Every week, we highlight some of our favorite releases in a handy list. Although we try to cover as much new music as possible, there are so many stellar releases to talk about. Consider this our genre-diverse guide to songs we have on repeat.
Rosalía - "Malamente"
Rosalía got a big bump with a feature on J Balvin’s new album Vibras, and she’s already seen the heat rise on this, her hushed flamenco follow-up single. “Malamente” is the re-telling of an eerie night of memories and resolve. The video is an equally lucid assemblage of visuals inspired by bullfighting and purple Semana Santa robes, though it’s best understood by letting go of the literal. –Caitlin Dononue
Los Wálters - "Calma"
Los Wálters’ new single “Calma” is dance floor zen with a somber twist that feels like fresh new territory for the Puerto Rican synth pop wizards. Released ahead of the band’s fourth studio album out later this month, “Calma” hints at themes of conflict and perseverance, a major departure from their usually whimsical songs about road tripping and puppy love. –Richard Villegas
Ferraz - "Incógnito"
Ferraz has always counted with an impressive list of international singers to provide vocals for his slick productions, but he’s now finally ready to take the wheel. On his single “Incógnito,” the Mexico-based Venezuelan artist grabs the mic for the first time, opening his heart to his loved one over a funky, sumptuous UK-influenced beat. –Cheky
Siete Catorce - "Susurro"
“Susurro,” the third track on Siete Catorce’s Agnosia EP, isn’t for easy listening. On the one hand, the Mexican producer creates a hellish experience resembling sleep paralysis; on the other, he conjures a sticky kuduro-like rhythm, just to see the world burn. As hard as it may seem to reconcile these two complexities, we can’t help but to masochistically keep coming back to the track. –Cheky

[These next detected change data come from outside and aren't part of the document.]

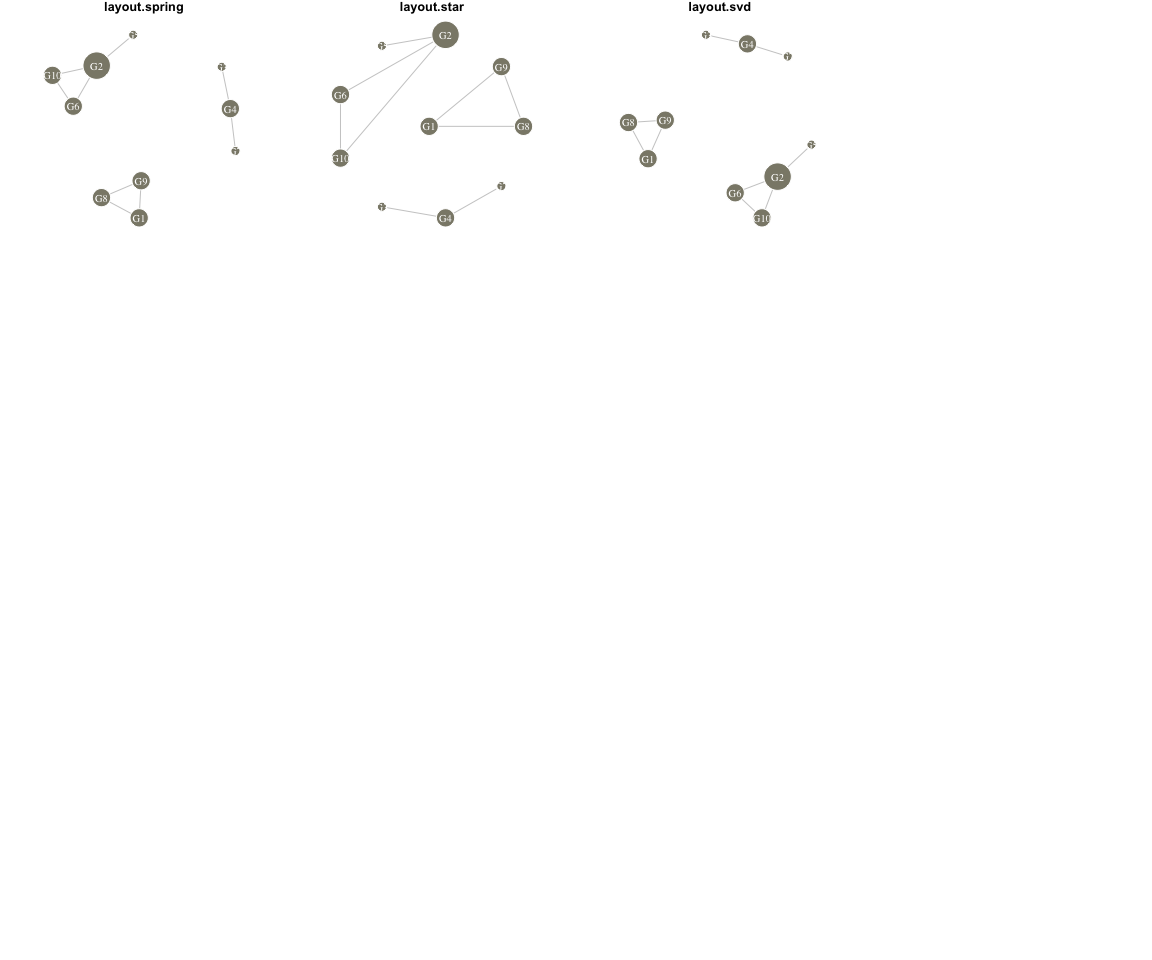
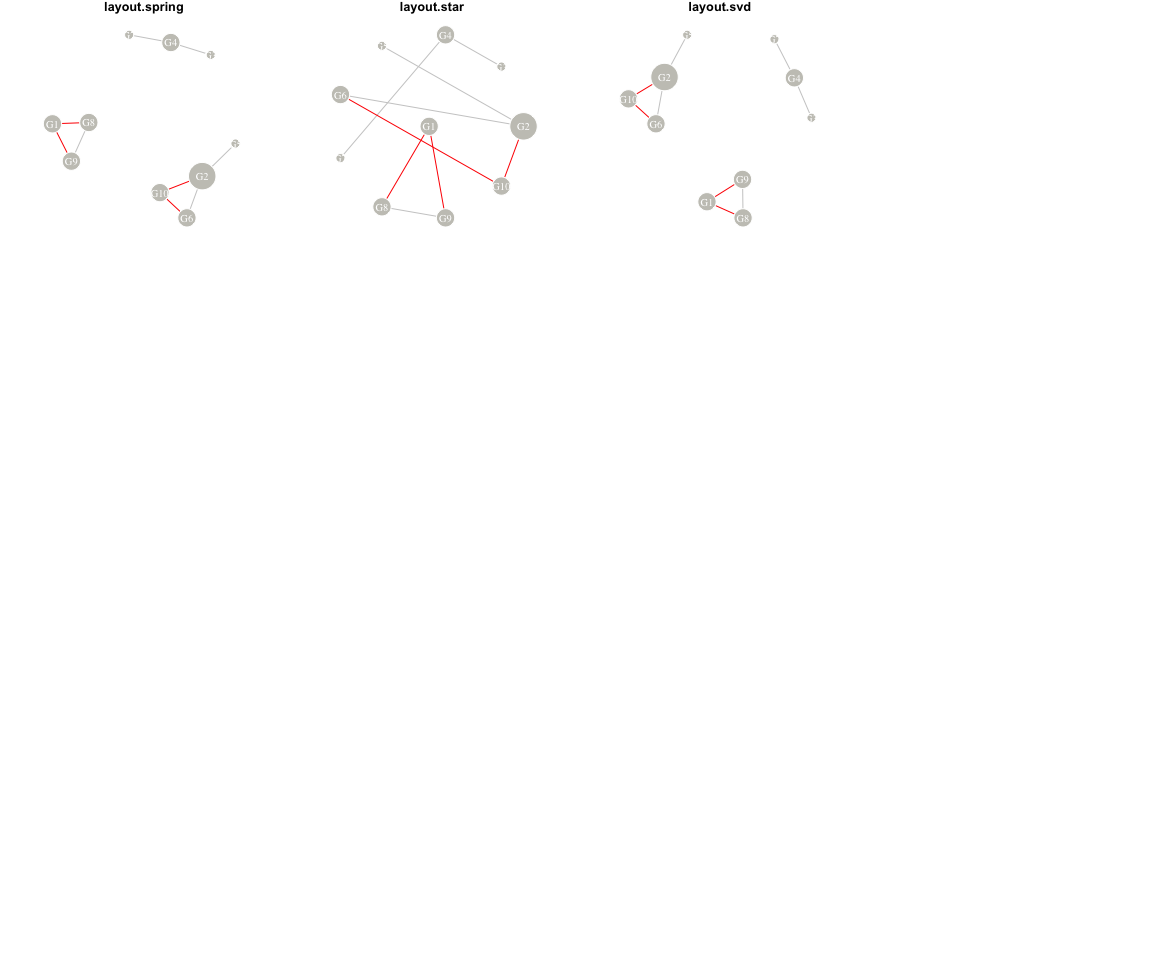
171006

diff --git a/README.md b/README.md
@@ -18,7 +18,7 @@ ls("package:cornet")
 ```
 
     ## [1] "cluster_dat"  "cluster_mat"  "cluster_mine" "corgraph"    
-    ## [5] "corheat"      "igplot"       "matoedge"
+    ## [5] "corheat"      "gethub"       "igplot"       "matoedge"
 
 ### data
 
@@ -132,17 +132,17 @@ res <- corgraph(mat = cormat)
 (g <- res$undir.graph)
 ```
 
-    ## IGRAPH 1752f5c UN-- 120 1605 -- 
-    ## + attr: name (v/c)
-    ## + edges from 1752f5c (vertex names):
+    ## IGRAPH 259a4d8 UN-- 239 1605 -- 
+    ## + attr: name (v/c), color (e/c)
+    ## + edges from 259a4d8 (vertex names):
     ##  [1] gene158--gene838 gene765--gene118 gene765--gene871 gene765--gene189
-    ##  [5] gene765--gene818 gene838--gene118 gene686--gene770 gene910--gene271
-    ##  [9] gene910--gene416 gene910--gene278 gene910--gene254 gene271--gene510
-    ## [13] gene416--gene510 gene510--gene281 gene271--gene416 gene271--gene278
+    ##  [5] gene765--gene818 gene118--gene838 gene686--gene770 gene910--gene271
+    ##  [9] gene910--gene416 gene910--gene278 gene910--gene254 gene510--gene271
+    ## [13] gene510--gene416 gene510--gene281 gene271--gene416 gene271--gene278
     ## [17] gene271--gene964 gene271--gene281 gene271--gene971 gene416--gene278
     ## [21] gene416--gene281 gene563--gene270 gene563--gene246 gene563--gene920
-    ## [25] gene278--gene563 gene563--gene67  gene563--gene371 gene190--gene220
-    ## [29] gene270--gene190 gene220--gene709 gene220--gene977 gene270--gene220
+    ## [25] gene563--gene278 gene563--gene67  gene563--gene371 gene190--gene220
+    ## [29] gene190--gene270 gene220--gene709 gene220--gene977 gene220--gene270
     ## + ... omitted several edges
 
 ``` r
@@ -171,55 +171,68 @@ head(res$res.ks.text)
     ## 5   0.34 0.8865022    0
     ## 6   0.35 0.8853600    0
 
-### igplot
-
-igraphオブジェクトをプロットする。たくさんあるパラメータの表記をできるだけ省略したいので、よく使うオプションは初期値を指定してある。大雑把に視覚化したい時に使う。
-
-#### sample data
-
 ``` r
-# sample data
-dat <- data.frame(
- S1 =c(43.26, 166.6, 12.53, 28.77, 114.7, 119.1, 118.9, 3.76, 32.73, 17.46),
- S2=c(40.89, 41.87, 39.55, 191.92, 79.7, 80.57, 156.69, 2.48, 11.99, 56.11),
- S3=c(5.05, 136.65, 42.09, 236.56, 99.76, 114.59, 186.95, 136.78, 118.8, 21.41)
- )
-rownames(dat) <- paste0("G", 1:10)
-
-# correlation matrix
-cormat <- round(cor(t(dat)),2)
+# graphオブジェクトのみ作成
+cl_g <- lapply(cluster_dat, function(x)corgraph(cor(x))[[1]])
 ```
 
-#### 閾値グラフ
+    ## [1] "thresh:0.93  p:0"
+    ## [1] "thresh:0.89  p:7.01882996168024e-13"
+    ## [1] "thresh:0.7  p:5.29423700434961e-08"
+    ## [1] "thresh:0.75  p:0.00679881495728263"
+
+### igplot
+
+igraphオブジェクトをプロットする。たくさんあるパラメータの表記をできるだけ省略したいので、よく使うオプションは初期値を指定してある。大雑把に視覚化したい時に使う。 \#\#\#\# サンプルデータ
 
 ``` r
-# threshold graph
-res <- cornet::corgraph(mat=cormat)
+dat <- data.frame(
+ S1 = c(43.26, 166.6, 12.53, 28.77, 114.7, 119.1, 118.9, 3.76, 32.73, 17.46),
+ S2 = c(40.89, 41.87, 39.55, 191.92, 79.7, 80.57, 156.69, 2.48, 11.99, 56.11),
+ S3 = c(5.05, 136.65, 42.09, 236.56, 99.76, 114.59, 186.95, 136.78, 118.8, 21.41)
+ )
+rownames(dat) <- paste0("G", 1:10)
+```
+
+#### グラフ作成と描画
+
+-   `corgraph`を使って閾値を元にグラフ作成する場合と`matoedge`を使って完全グラフを作る場合
+
+``` r
+# グラフ作成
+cormat <- round(cor(t(dat)),2)
+g1 <- corgraph(cormat)[[1]]
 ```
 
     ## [1] "thresh:0.95  p:0.916883357943937"
 
 ``` r
-g1 <- res[[1]]
-cornet::igplot(ig = g1, v.s = 15)
+g2 <- cornet::matoedge(cormat)
+
+# 閾値グラフ
+par(mfrow=c(1,2))
+igplot(g1, v.s = igraph::degree(g1)*10)
+
+# 完全グラフ
+ewid <- abs(igraph::E(g2)$weight)
+ecol <-  ifelse(igraph::E(g2)$weight < 0 , "steelblue3", "grey80")
+igplot(ig = g2, lay=igraph::layout.circle, v.s = 15, e.c = ecol, e.w = ewid*4)
 ```
 
 ![](README_files/figure-markdown_github-ascii_identifiers/unnamed-chunk-8-1.png)
 
-##### 完全グラフ
+#### corgraphの結果を描画する場合
 
 ``` r
-g2 <- cornet::matoedge(cormat)
-ewid <- abs(igraph::E(g2)$weight)
-ecol <-  ifelse(igraph::E(g2)$weight < 0 , "steelblue3", "grey80")
-cornet::igplot(ig = g2, lay=igraph::layout.circle, v.s = 15, e.c = ecol, e.w = ewid*4)
+par(mfrow=c(1,4))
+invisible(lapply(cl_g, function(x)igplot(ig = x, v.s = 7, v.l = NA)))
 ```
 
 ![](README_files/figure-markdown_github-ascii_identifiers/unnamed-chunk-9-1.png)
 
-#### all layout test
+#### 色々なレイアウト関数を試す
 
--   layoutの関数を取得して全てplot
+-   igraphのlayoutの関数を取得して全てplot
 -   データの種類とlayout関数の組み合わせによってはerrorになる
 
 ``` r
@@ -237,6 +250,35 @@ cornet::igplot(ig = g1, lay = "all", v.s = igraph::degree(g1)*10)
     ## [1] "Error in layout layout.sugiyama"
 
 ![](README_files/figure-markdown_github-ascii_identifiers/unnamed-chunk-10-2.png)
+
+### gethub
+
+-   ノードごとに中心性解析の結果を調べる
+
+``` r
+res.hub <- gethub(g = cl_g[[2]], com_fun = "cluster_louvain")
+```
+
+![](README_files/figure-markdown_github-ascii_identifiers/unnamed-chunk-11-1.png)
+
+``` r
+head(res.hub)
+```
+
+    ##            node  between degree   ndegree within_module_degree
+    ## gene847 gene847 353.1202     19 0.1759259            0.9169092
+    ## gene897 gene897 341.3252     13 0.1203704            2.5751852
+    ## gene829 gene829 313.1011     34 0.3148148            1.7192048
+    ## gene483 gene483 242.2719     22 0.2037037            0.9169092
+    ## gene558 gene558 219.9055     30 0.2777778            1.6972270
+    ## gene466 gene466 212.1991     32 0.2962963            1.7192048
+    ##         participation_coefficient                 role
+    ## gene847                 0.3878116 R2: Peripheral nodes
+    ## gene897                 0.3550296   R6: Connector hubs
+    ## gene829                 0.6159170 R2: Peripheral nodes
+    ## gene483                 0.4917355 R2: Peripheral nodes
+    ## gene558                 0.6066667 R2: Peripheral nodes
+    ## gene466                 0.5878906 R2: Peripheral nodes
 
 ### cluster\_mine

Museless - "Japanese Church"
There is darkness looming under the bass and haziness steaming from the synth tones that build the sound of Museless’ “Japanese Church.” It’s hard not to imagine yourself in the specific place mentioned in the song’s title, but Barcelona’s Laura Llopart surprises the listener by injecting a kinetic, trap-like beat in the song, giving her abstract electronics some feet to stand on solid ground. –Marcos Hassan
C. Tangana - "Traicionero" (ft. Cromo X)
C.Tangana got the lab results back, and it turns out you’re fake. This high-adrenaline dembow is going to spike your heartrate and have you eying the crew for signs of a fake friend. It’s a razor-sharp joint presented by NAAFI, but produced by A.C. and DJ Buddha, featuring dembow titan Cromo X. –Caitlin Donohue
El Shirota - "Desacuerdo
At this point in the century, it’s very hard to be a rock band and to take your listeners by surprise in a good way. Mexico’s El Shirota can rock like a motherfucker, but they always leave something that will knock you out unexpectedly, and that’s what makes “Desacuerdo” feel so fresh. –Marcos Hassan
Upgrayedd Smurphy - "Jaguar"
Inspired by a trip to the Yucatán Peninsula in search of healing, Mexico’s Upgrayyed Smurphy shares one of her danciest tracks to date. “Jaguar” aims to heal listeners through body movements and beat drops. –Marcos Hassan
FNTXY - "Rey De Corazones Rotos"
Mexico’s quickly rising rapper gives you his fuckboi resume in a nice, boppable package on the closing track of his new Rey De Corazones release. A racing merengue piano sample from “El Baile del Beeper” effectively communicates the fact that FNTXY is the new mexa showman. –Caitlin Donohue
Jesse Baez & Dillon Francis - "Quiero Saber"
Diamante Eléctrico - “Hacia La Noche”
Latin Grammy Award-winning trio Diamante Eléctrico have set off the countdown to the release of their upcoming fourth album Buitres withnew single “Hacia La Noche.” Through this mid-tempo dance-rock number, they’re extending us an invitation to get lost and let loose in the dangerous dark of the night, and we’re having a hard time saying no. –Cheky